Not a terrible result for an admittedly bold invasion of space, but could have gone better. The OS triggered appropriately, but the decision to use side-B afterwards put me in a bit of hot water…attempting to punish the dash attack cooldown with something like a dash grab or a dash in neutral-air may have been better in this situation.

 

Example #3; vs Cosmic Witch, moments after the previous example

Shortly after, I go into another OS. My two previous approaches were out-spaced and stuffed with Rosa’s down-tilt, so this time I run in and use another jab re-shield OS. Having lost Luma, Cosmic Witch decided to play a bit more defensive, and instead goes into shield. The jab in my OS doesn’t trigger, and I run in holding shield, and quickly after transition into a neutral-air out of shield. The n-air clips Cosmic Witch out of her shield grab; I convert into a quick tipped forward-air, and Rosalina is pushed to the ledge.

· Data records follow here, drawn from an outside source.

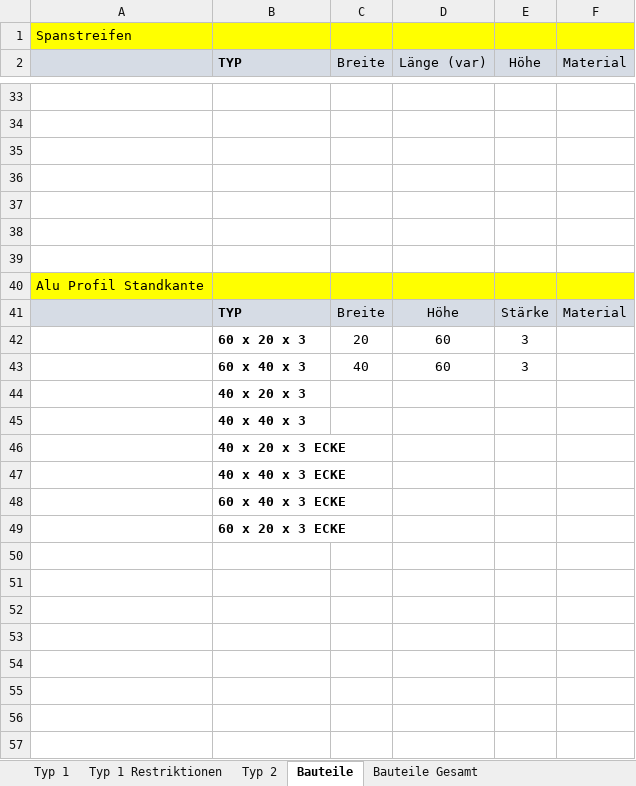
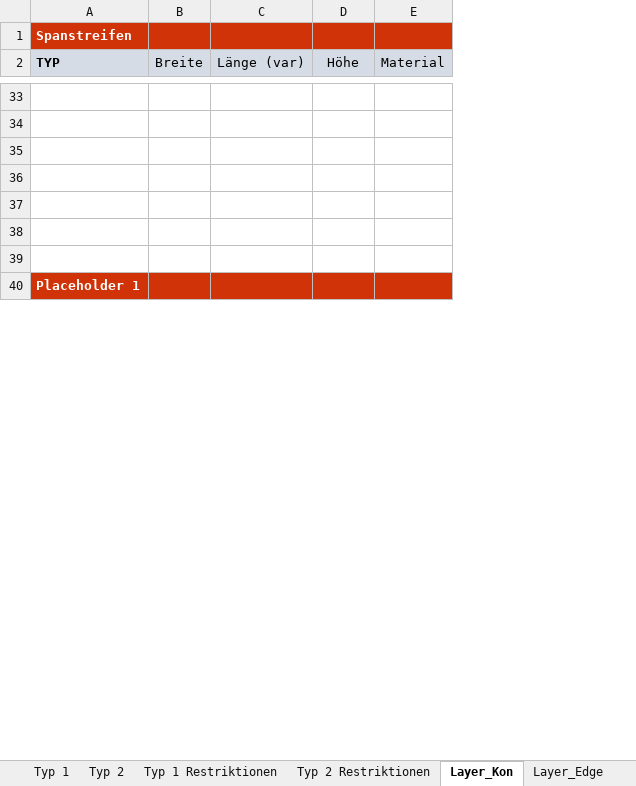
Before and after one commit to PBUM2Point0/BuildingFairs, an Excel workbook: Sample/BodenTyp1.xlsx, sheet Layer_Kon, drawn as a sheet; only a part is shown, gaps mark what is left out; values as stored, in another font and other column widths than the file's, no borders; removed rows and columns are numbered as before the commit, all else as after; the diff covers the shown part only; the diff names each change by its address in the sheet, - before the commit and + after, or states it on an @@ line.

```diff
--- a/Sample/BodenTyp1.xlsx (sheet Layer_Kon)
+++ b/Sample/BodenTyp1.xlsx (sheet Layer_Kon)
-sheet tab: Bauteile
+sheet tab: Layer_Kon
+sheet tab: Typ 2 Restriktionen
+sheet tab: Layer_Edge
@@ sheet tab order changed: Typ 1 | Typ 2 | Typ 1 Restriktionen | Typ 2 Restriktionen | Layer_Kon | Layer_Edge @@
-column A, row 1: Spanstreifen
-A1 (TYP): (empty)
+A1 (TYP): Spanstreifen
-A1:E1 fill: #FFFF00
+A1:E1 fill: #D03308
-row 40: Alu Profil Standkante
-row 41:  | TYP | Breite | Höhe | Stärke | Material
-row 42:  | 60 x 20 x 3 | 20 | 60 | 3
-row 43:  | 60 x 40 x 3 | 40 | 60 | 3
-A40 (TYP): 40 x 20 x 3
+A40 (TYP): Placeholder 1
-A40:E40 fill: none
+A40:E40 fill: #D03308
-A40 text colour: black
+A40 text colour: #FFFFFF
-row 45:  | 40 x 40 x 3
-row 46:  | 40 x 20 x 3 ECKE
-row 47:  | 40 x 40 x 3 ECKE
-row 48:  | 60 x 40 x 3 ECKE
-row 49:  | 60 x 20 x 3 ECKE
-row 50: (empty)
-row 51: (empty)
-row 52: (empty)
-row 53: (empty)
-row 54: (empty)
-row 55: (empty)
-row 56: (empty)
-row 57: (empty)
```
Also changed, not shown: 23 removed rows, 9 edited cells and cell formats elsewhere in this sheet, sheet Bauteile Gesamt, sheet Typ 2, sheet Typ 1, other sheet tabs.
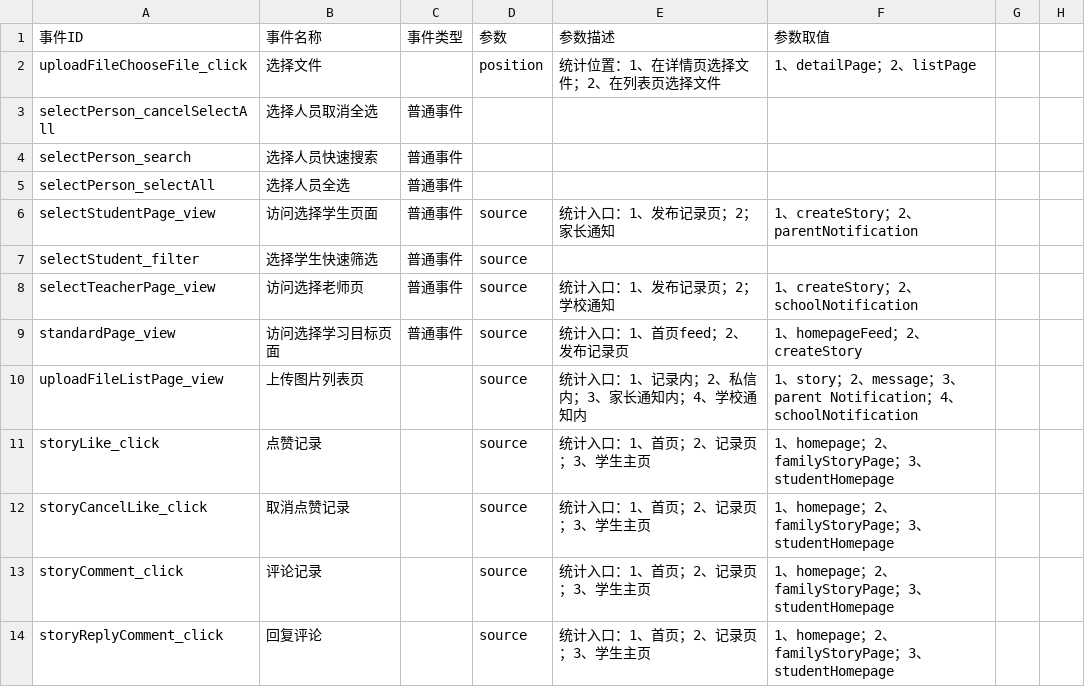
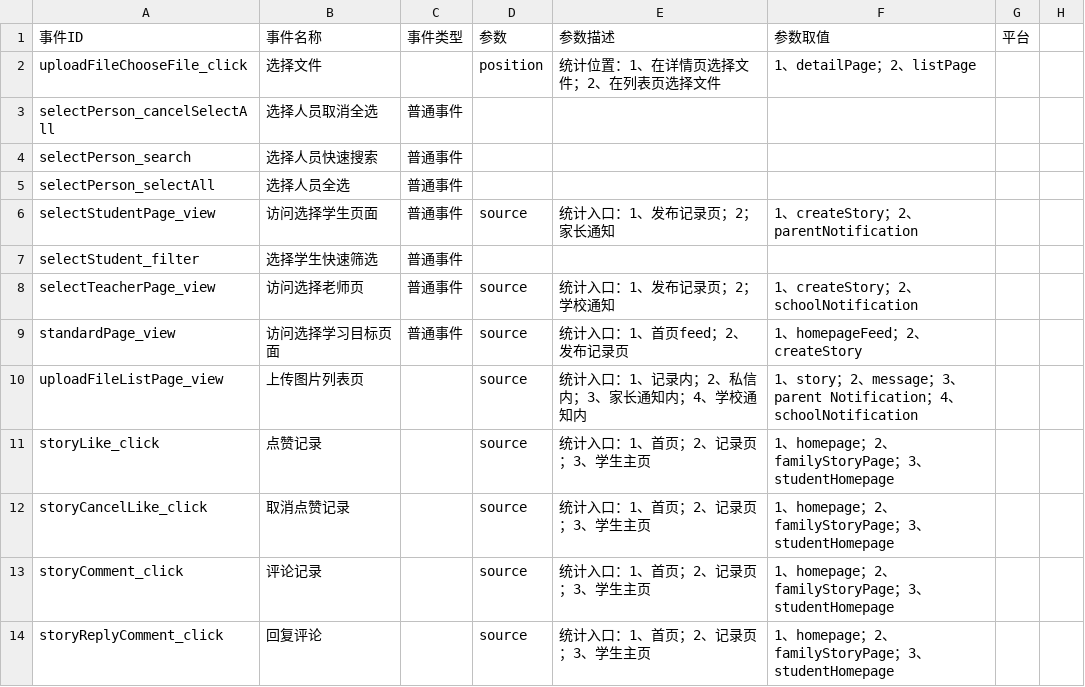
Before and after one commit to orangeince/EventTrackParser, a CSV file: Resources/teacher_events.csv, drawn as a sheet; only a part is shown; the diff covers the shown part only.

```diff
--- a/Resources/teacher_events.csv
+++ b/Resources/teacher_events.csv
@@ -1 +1 @@
-事件ID,事件名称,事件类型,参数,参数描述,参数取值
+事件ID,事件名称,事件类型,参数,参数描述,参数取值,平台,
@@ -7 +7 @@ selectStudentPage_view,访问选择学生页面,普通事件,source,统计入口
-selectStudent_filter,选择学生快速筛选,普通事件,source,,
+selectStudent_filter,选择学生快速筛选,普通事件,,,,,
```
Also changed, not shown: 44 added rows elsewhere in this file, Resources/parent_events.csv, 2 other files.
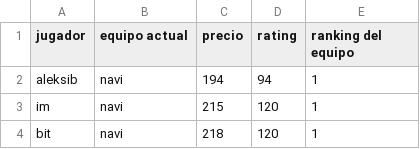
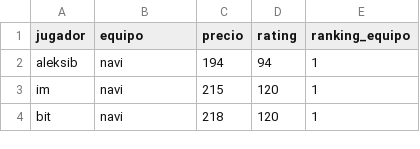
Before and after one commit to ecornejog/fantasy, a CSV file: jugadores.csv, drawn as a sheet; only a part is shown.

```diff
--- a/jugadores.csv
+++ b/jugadores.csv
@@ -1,2 +1,2 @@
-jugador,equipo actual,precio,rating,ranking del equipo
+jugador,equipo,precio,rating,ranking_equipo
 aleksib,navi,194,94,1
```
Also changed, not shown: 1 other file.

This interaction really highlights why I enjoy making use of this particular OS; even in situations where the jab doesn’t trigger, being put into shield for just a moment is a fairly safe option, and quick reflexes afterwards can catch many options that your opponent might try to do. (Example; in this case, if Cosmic Witch took to the air to try to slip to center stage, it would be a simple thing to react with a jump out-of-shield and chase with aerials. If she had tried to slip through with a roll behind, I could drop shield and f-tilt or dash grab. Etc.) The only real option she had to hard counter this tactic would be to dash in and grab me out of my shield in the small window between shielding and executing the n-air, which wouldn’t give much of a reward (since she had no Luma), and opens up other avenues of attack for Roy (such as n-air and its juicy follow ups).

 

Example #4: vs ReQzee

In this situation, ReQzee is coming in from offstage, leading with a thunder jolt. Perfectshielding the slow-moving thunder jolt is easy, but sets up for him to potentially lead in with an aerial afterwards, so I drop out of the thunder jolt PS into another shield for a jab re-shield OS. ReQzee opts to empty land, so the OS isn’t triggered, leaving me in shield afterwards. He is too far away for me to shield grab, and not in a great spot for jab out-of-shield, so I opt to play it safe and short hop backwards, giving up a bit of stage in exchange for a safe out from the situation and a bit stronger positioning.

In retrospect, this is a somewhat poor situation to be using the jab re-shield OS…if he were to drop with a forward-air, the jab OoS would be triggered mid multi-hits and I would have gotten stuffed out of the start up of my jab, and if he had Quick Attacked directly in at me, he would most likely be behind me afterwards and the jab would whiff. Down-air is the only real option he could have chosen that would have led to the jab part of my OS actually coming out and winning the interaction for me. In general, this situation is a good place to be using the re-shield OS, but not so much against characters like Pikachu that have multi-hit aerials.

(Fun fact of the day; you can tell a Pikachu's gender by the end of its tail! Male pikachus have a sharp and flat tip, whereas female pikachus' tails are rounded like a heart.)

Unfortunately, none of these examples show a really clean result coming through with the attack in the PS OS being triggered...I have had many instances where it has in the past couple of weeks where I started to focus more on the tech, but none were on stream. I think that is one of the interesting things to highlight, though; even if the attack isn't triggered, proper use of these OSes can still leave you in a rather favorable position afterwards. Because of the natural safety of the technique, you can be using OSes often with no real detriment while still getting the benefit if the attack portion does trigger!

 

Questions? Comments? Reccomendations? Feel free to send a message to Sethlon on his twitter; @S3thlon